#### Records for the exercise
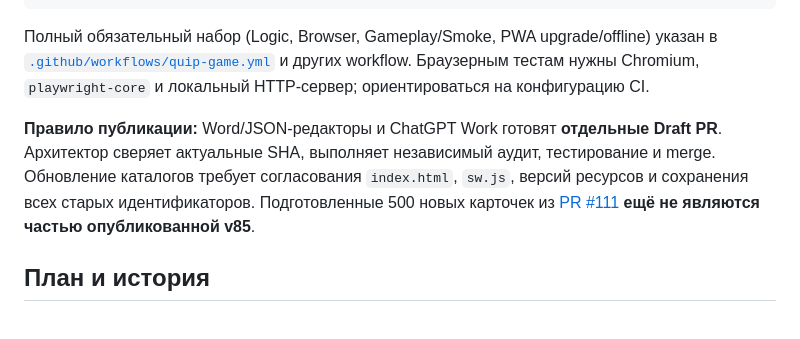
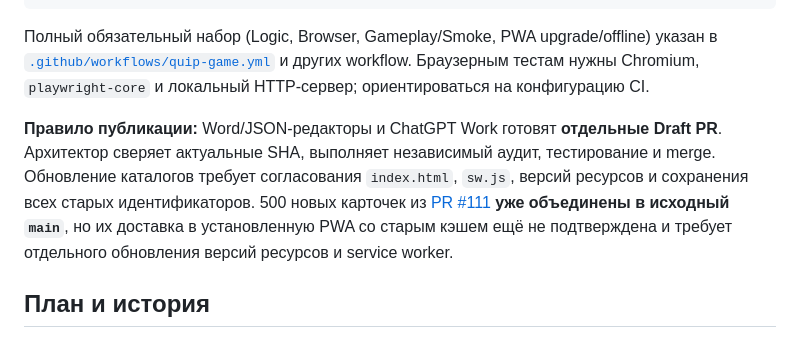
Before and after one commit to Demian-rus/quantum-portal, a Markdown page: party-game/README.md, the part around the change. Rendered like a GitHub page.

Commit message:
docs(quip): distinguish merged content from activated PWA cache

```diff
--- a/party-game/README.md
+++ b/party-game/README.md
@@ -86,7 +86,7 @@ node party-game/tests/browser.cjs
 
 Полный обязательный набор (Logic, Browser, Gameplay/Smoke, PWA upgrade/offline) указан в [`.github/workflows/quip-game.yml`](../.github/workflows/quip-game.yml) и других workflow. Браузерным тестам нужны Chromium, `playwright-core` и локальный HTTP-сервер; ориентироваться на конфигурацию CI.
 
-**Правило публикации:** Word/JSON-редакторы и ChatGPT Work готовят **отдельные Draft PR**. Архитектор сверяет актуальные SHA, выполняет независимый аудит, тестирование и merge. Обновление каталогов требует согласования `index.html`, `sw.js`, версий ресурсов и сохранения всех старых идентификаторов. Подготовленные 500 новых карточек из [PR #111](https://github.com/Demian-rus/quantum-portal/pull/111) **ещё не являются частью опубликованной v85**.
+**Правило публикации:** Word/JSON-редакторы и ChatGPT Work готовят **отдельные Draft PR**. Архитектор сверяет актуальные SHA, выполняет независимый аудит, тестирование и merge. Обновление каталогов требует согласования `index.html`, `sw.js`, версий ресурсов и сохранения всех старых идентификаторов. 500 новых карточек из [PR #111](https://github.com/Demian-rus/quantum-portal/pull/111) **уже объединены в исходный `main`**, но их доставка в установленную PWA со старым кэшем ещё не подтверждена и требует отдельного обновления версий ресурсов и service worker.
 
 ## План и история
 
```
########
- _Requirement_
Every line of the records above should be reproduced exactly, with no pictures included.

- _The answer_
Before and after one commit to Demian-rus/quantum-portal, a Markdown page: party-game/README.md, the part around the change. Rendered like a GitHub page.

Commit message:
docs(quip): distinguish merged content from activated PWA cache

```diff
--- a/party-game/README.md
+++ b/party-game/README.md
@@ -86,7 +86,7 @@ node party-game/tests/browser.cjs
 
 Полный обязательный набор (Logic, Browser, Gameplay/Smoke, PWA upgrade/offline) указан в [`.github/workflows/quip-game.yml`](../.github/workflows/quip-game.yml) и других workflow. Браузерным тестам нужны Chromium, `playwright-core` и локальный HTTP-сервер; ориентироваться на конфигурацию CI.
 
-**Правило публикации:** Word/JSON-редакторы и ChatGPT Work готовят **отдельные Draft PR**. Архитектор сверяет актуальные SHA, выполняет независимый аудит, тестирование и merge. Обновление каталогов требует согласования `index.html`, `sw.js`, версий ресурсов и сохранения всех старых идентификаторов. Подготовленные 500 новых карточек из [PR #111](https://github.com/Demian-rus/quantum-portal/pull/111) **ещё не являются частью опубликованной v85**.
+**Правило публикации:** Word/JSON-редакторы и ChatGPT Work готовят **отдельные Draft PR**. Архитектор сверяет актуальные SHA, выполняет независимый аудит, тестирование и merge. Обновление каталогов требует согласования `index.html`, `sw.js`, версий ресурсов и сохранения всех старых идентификаторов. 500 новых карточек из [PR #111](https://github.com/Demian-rus/quantum-portal/pull/111) **уже объединены в исходный `main`**, но их доставка в установленную PWA со старым кэшем ещё не подтверждена и требует отдельного обновления версий ресурсов и service worker.
 
 ## План и история
 
```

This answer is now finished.